According to the paper, this is the largest study of its kind to look at breast cancer outcomes based on a woman'sBRCA mutation status.
Having a mutated BRCA gene - as famously carried by - dramatically increases the chance a woman will develop breast cancer in her lifetime, from 12 per cent to 90 per cent.
Lynparza is produced by the British drug maker AstraZeneca, whose US headquarters are in Wilmington, Del.
The FDA approved its PARP inhibitor Lynparza for metastatic breast cancer, offering the pharma giant a path forward to expand its use beyond ovarian cancer.
Lynparza belongs to a class of drugs called PARP inhibitors that block an enzyme involved in repairing damaged DNA.
'This is excellent news for women with this uncommon but important genetic form of breast cancer, many of whom took part in the clinical trials'.
One study surveyed 487 women after they underwent either a lumpectomy that removes malignant tissue while sparing the rest of the breast, a mastectomy that removes the entire breast, or both procedures.

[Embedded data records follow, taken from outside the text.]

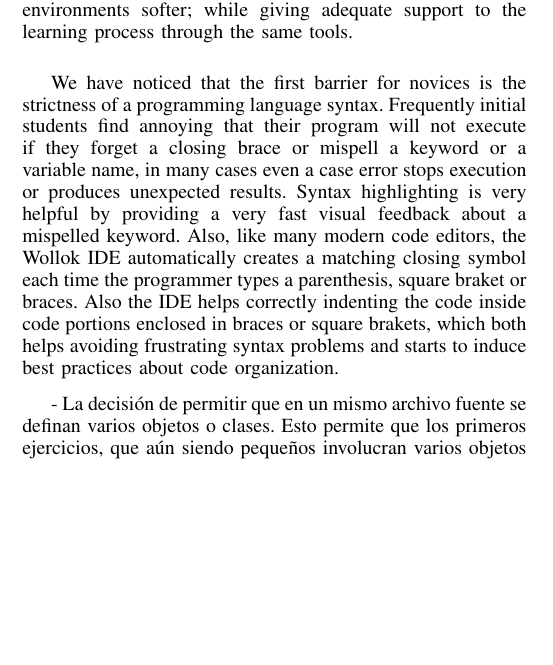
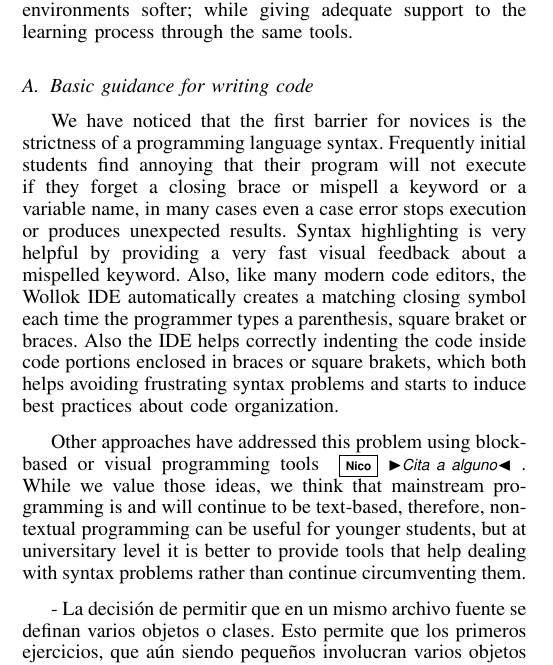
Before and after one commit to npasserini/2017-Wollok-Lacio, a LaTeX paper (main.tex, which reads solution:ide.tex): part of one column of page 4 of 8, cut so that both start at the same text, the shorter picture padded with empty space. Compiled offline with pdfLaTeX.

Commit message:
Comparación con syntax-less approaches.

```diff
--- a/solution:ide.tex
+++ b/solution:ide.tex
@@ -26,13 +26,16 @@ In particular, the Wollok environment provides tools focused to the following go
 
 We remark that several of the tools that the Wollok environment provides are common, in exact or approximate form, to those provided by mainstream industrial IDEs like e.g. Eclipse, Visual Studio or the Idea series. In this way, we aim to make both the programming experience more appealing to the students, and the transition to later courses and work environments softer; while giving adequate support to the learning process through the same tools.
 
-\medskip
-
+\subsection{Basic guidance for writing code}
 % To guide and ease the acual code writing
 We have noticed that the first barrier for novices is the strictness of a programming language syntax. Frequently initial students find annoying that their program will not execute if they forget a closing brace or mispell a keyword or a variable name, in many cases even a case error stops execution or produces unexpected results.
 Syntax highlighting is very helpful by providing a very fast visual feedback about a mispelled keyword.
 Also, like many modern code editors, the Wollok IDE automatically creates a matching closing symbol each time the programmer types a parenthesis, square braket or braces.
 Also the IDE helps correctly indenting the code inside code portions enclosed in braces or square brakets, which both helps avoiding frustrating syntax problems and starts to induce best practices about code organization.
+
+Other approaches have addressed this problem using block-based or visual programming tools \np{Cita a alguno}.
+While we value those ideas, we think that mainstream programming is and will continue to be text-based, therefore, non-textual programming can be useful for younger students, but at universitary level it is better to provide tools that help dealing with syntax problems rather than continue circumventing them.
+
 
   - La decisión de permitir que en un mismo archivo fuente se definan varios objetos o clases. Esto permite que los primeros ejercicios, que aún siendo pequeños involucran varios objetos o clases, puedan resolverse en un único archivo. Después el mecanismo sencillo de modularización incluido en el lenguaje permite extendernos a varios archivos, y las facilidades de organizacion de código (de las que hablaremos a continuación) ayudan a evitar el caos de fuentes.
 - Otros que requieren un buen nivel de análisis del código.
```
Also changed, not shown: main.pdf.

Half had breast-conserving surgery, half had a full mastectomy and less than 1 per cent had no breast surgery. They had been diagnosed with breast cancer between 2000 and 2008.
The findings come amid a slew of research in recent months into the gene, which could make BRCA-related cancer more manageable, and treatment or preventative measures less invasive. Patients who took the drug had an average seven months of progression-free survival, compared to 4.2 months among patients who were given only chemotherapy.
Possible side effects are less severe than for chemo, but can include serious ones such as blood and bone marrow cancers. Because Lynparza can harm a developing fetus, women are advised to use contraception while on the drug. For women with a mutation whose breast tumors were also triple-negative-which refers to the lack of three specific characteristics seen in a breast tumor-their odds of long-term survival was the same, too.
The EndPoints biophara website stated reported that the FDA OK marked a victory for AstraZeneca CEO Pascal Soriot and a decision to focus on cancer drugs.
AstraZeneca said this is the third indication approved for Lynparza in the USA, where it has been used to treat almost 4,000 advanced ovarian cancer patients.
The study's author, Professor Diana Eccles, of the University of Southampton, said: "Women diagnosed with early breast cancer who carry a BRCA mutation are often offered double mastectomies soon after their diagnosis or chemotherapy treatment".
Martin Ledwick, Cancer Research UK's head information nurse, said: 'Although BRCA faults increase the risk of young women developing cancer, their outlook once diagnosed is no worse than that for young women with breast cancer who don't carry the BRCA gene faults'. The drug was linked with tumor shrinkage in 60% of the patients with germline BRCA1 or BRCA2 mutations taking the drug, compared to 29% in the chemo group.